In each episode of this TVNZ show, a well-known Kiwi takes the pulse of a neighbourhood they are connected to. In this debut episode, musician King Kapisi (aka Bill Urale) guides viewers around Newtown, the cosmopolitan Wellington neighbourhood where he was born. He revisits his childhood, meets a Greek easter egg maker, a muslim ritual cleanser, African music advocate Sam 'Mr Newtown' Manzana, and a Mexican making skateboard art. The NZ Herald’s Paul Casserly called the show "beautifully shot, feel-good TV, reminiscent of the superb Living Room series."
On land, sea and in the air, this fifth series of Memories of Service covers many of the major moments of twentieth century conflicts, in the words of those who were there. Men and women relive the formative times of their lives, be it facing the enemy, treating the injured or taking on jobs back home, left vacant by the men who went to fight. Produced by director David Blyth and Hibiscus Coast Community RSA Museum curator Patricia Stroud, the interviews are a valuable record of those who served. The individual interviews will be added added to NZ On Screen soon.
On the occasion of London's Victory Parade (8 June 1946), the National Film Unit issued a special edition Weekly Review. This narrated reel culls from the NFU series to present a patriotic potted history of the war as it “affected New Zealand.” It traces the progress of NZ forces overseas, but ‘total mobilisation’ also means the home front and the women who “helped keep the country going”. With war over: “A starving world looks to us for more meat and more butter. Now our factories can make household utensils instead of grenades ...”

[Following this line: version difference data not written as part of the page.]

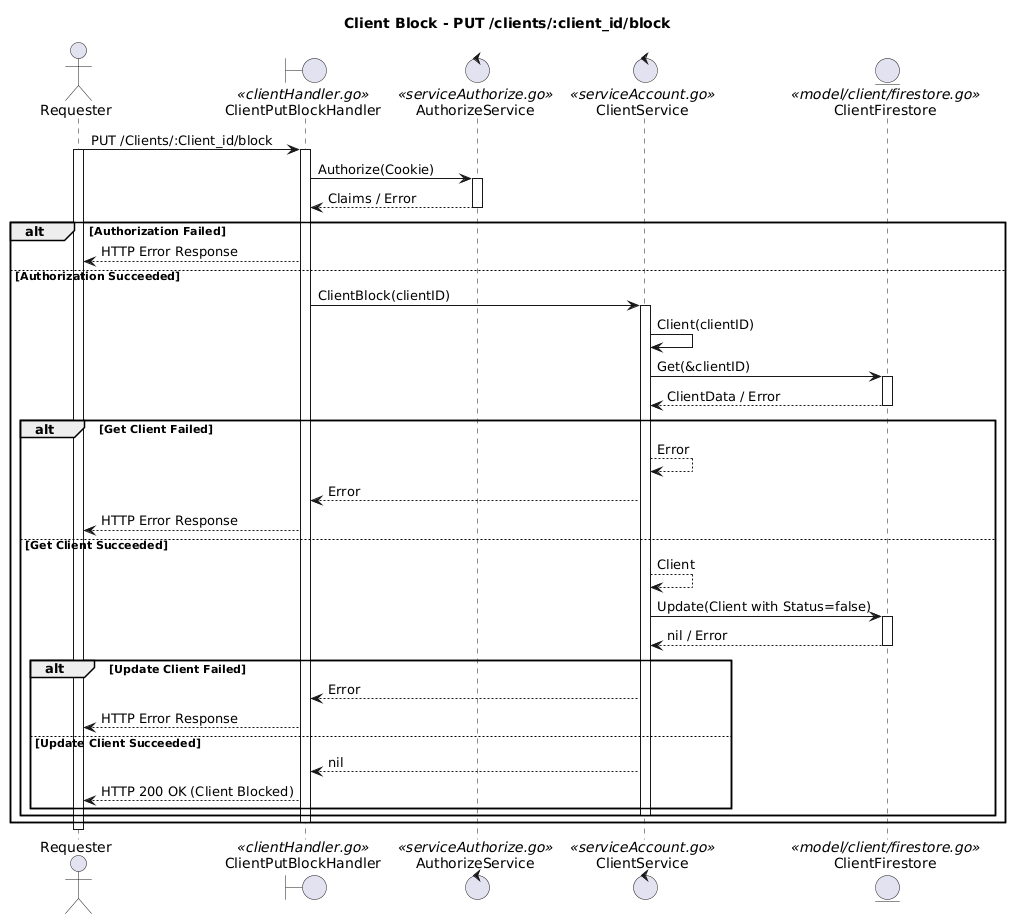
Before: docs/Un(Block)/SequenciaClientBlock.png, a diagram exported from PlantUML (JulioKobayashiEbury/BankingAPI).
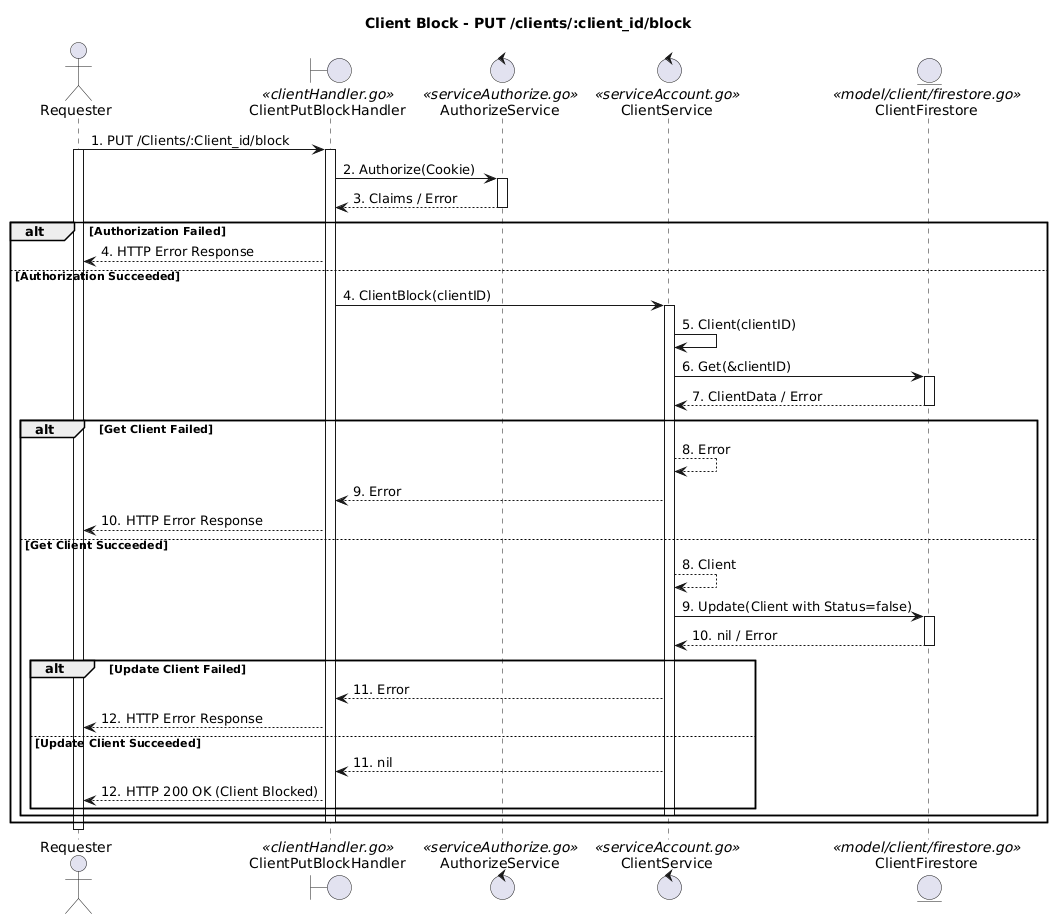
Later version of the same file.

Change to the diagram source:
```diff
@@ -7,39 +7,39 @@
 control ClientService <<serviceAccount.go>>
 entity ClientFirestore <<model/client/firestore.go>>
 
-Requester -> ClientPutBlockHandler : PUT /Clients/:Client_id/block
+Requester -> ClientPutBlockHandler : 1. PUT /Clients/:Client_id/block
 activate Requester
 activate ClientPutBlockHandler
-ClientPutBlockHandler -> AuthorizeService : Authorize(Cookie)
+ClientPutBlockHandler -> AuthorizeService : 2. Authorize(Cookie)
 activate AuthorizeService
-AuthorizeService --> ClientPutBlockHandler : Claims / Error
+AuthorizeService --> ClientPutBlockHandler : 3. Claims / Error
 deactivate AuthorizeService
 alt Authorization Failed
-    ClientPutBlockHandler --> Requester : HTTP Error Response
+    ClientPutBlockHandler --> Requester : 4. HTTP Error Response
 else Authorization Succeeded
-    ClientPutBlockHandler -> ClientService : ClientBlock(clientID)
+    ClientPutBlockHandler -> ClientService : 4. ClientBlock(clientID)
     activate ClientService
-    ClientService -> ClientService : Client(clientID)
-    ClientService -> ClientFirestore : Get(&clientID)
+    ClientService -> ClientService : 5. Client(clientID)
+    ClientService -> ClientFirestore : 6. Get(&clientID)
     activate ClientFirestore
-    ClientFirestore --> ClientService : ClientData / Error
+    ClientFirestore --> ClientService : 7. ClientData / Error
     deactivate ClientFirestore
     alt Get Client Failed
-        ClientService --> ClientService : Error
-        ClientService --> ClientPutBlockHandler : Error
-        ClientPutBlockHandler --> Requester : HTTP Error Response
+        ClientService --> ClientService : 8. Error
+        ClientService --> ClientPutBlockHandler : 9. Error
+        ClientPutBlockHandler --> Requester : 10. HTTP Error Response
     else Get Client Succeeded
-        ClientService --> ClientService : Client
-        ClientService -> ClientFirestore : Update(Client with Status=false)
+        ClientService --> ClientService : 8. Client
+        ClientService -> ClientFirestore : 9. Update(Client with Status=false)
         activate ClientFirestore
-        ClientFirestore --> ClientService : nil / Error
+        ClientFirestore --> ClientService : 10. nil / Error
         deactivate ClientFirestore
         alt Update Client Failed
-            ClientService --> ClientPutBlockHandler : Error
-            ClientPutBlockHandler --> Requester : HTTP Error Response
+            ClientService --> ClientPutBlockHandler : 11. Error
+            ClientPutBlockHandler --> Requester : 12. HTTP Error Response
         else Update Client Succeeded
-            ClientService --> ClientPutBlockHandler : nil
-            ClientPutBlockHandler --> Requester : HTTP 200 OK (Client Blocked)
+            ClientService --> ClientPutBlockHandler : 11. nil
+            ClientPutBlockHandler --> Requester : 12. HTTP 200 OK (Client Blocked)
         end
         deactivate ClientService
     end
```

This edition of the New Zealand history series looks at the beginning of World War II. With war declared in 1939 NZ faces the new decade with a call to arms. Presenter Bernard Kearns explains how Kiwis mobilised and set sail for the Middle East, before being sent to Greece and Crete where overwhelming German superiority sent them into retreat. Prime Minister Peter Fraser explains the defeat to New Zealanders in an NFU newsreel filmed in Egypt. The contemporary footage also shows the victory at the naval Battle of the River Plate and looks at some Kiwi war heroes.
Twenty-four year-old barman Dave finds his life turned upside down when he meets the girl of his dreams — Cara, 14 years his senior, and the owner of three kids. Over two seasons, the light-hearted drama explored whether their live-in relationship could survive the weight of low expectations, and her unruly family. Created by Kate McDermott (This is Her), Step Dave starred Swedish emigre Sia Trokenheim (2014 film Everything we Loved) and Brit born Jono Kenyon. Interest in the format encompassed the Ukraine — which remade the show in 2016 — France, Hungary and Greece.
TVNZ publicity described Ngā Reo like this: “Each episode of Ngā Reo features the story of a Māori person or people and their unique kaupapa: the reason they have been put on this earth, their individual stories and also our national stories." The series soon widened its scope, with episodes on Rastafarianism, performances in Greece by Taki Rua theatre group, and the story behind Napier's Pania of the Reef statue. The episode on activist Syd Jackson won the 2003 NZ TV Award for Best Māori Programme.
As a war correspondent filming the New Zealand forces in Italy and the Middle East, Ron McIntyre played a key role in supplying the raw material for the early films of the National Film Unit. After nearly four years overseas, he returned home and tried his hand at independent filmmaking. McIntyre spent just over seven years with the NFU as a cameraman and director, and also worked briefly for Pacific Films.
Actor Willa O'Neill won awards for her work in two 90s movie hits: Dunedin student thriller Scarfies, and ensemble piece Topless Women Talk about their Lives.
Sandy Houston's career in animation and visual effects has involved 70 plus movie projects — including animated classic Watership Down, visual effects landmark Jurassic Park, and Oscar-winners The Return of the King and King Kong. Along the way she has been on hand to watch computers become key tools in creating screen illusion.
The long journalism career of Pulitzer-Prize winner Peter Arnett includes interviews with Fidel Castro, General Manuel Noriega, Saddam Hussein and Osama Bin Laden. But his international fame stems most from two months during 1991, when he reported on the Gulf War for CNN — the only Western journalist then left in Baghdad.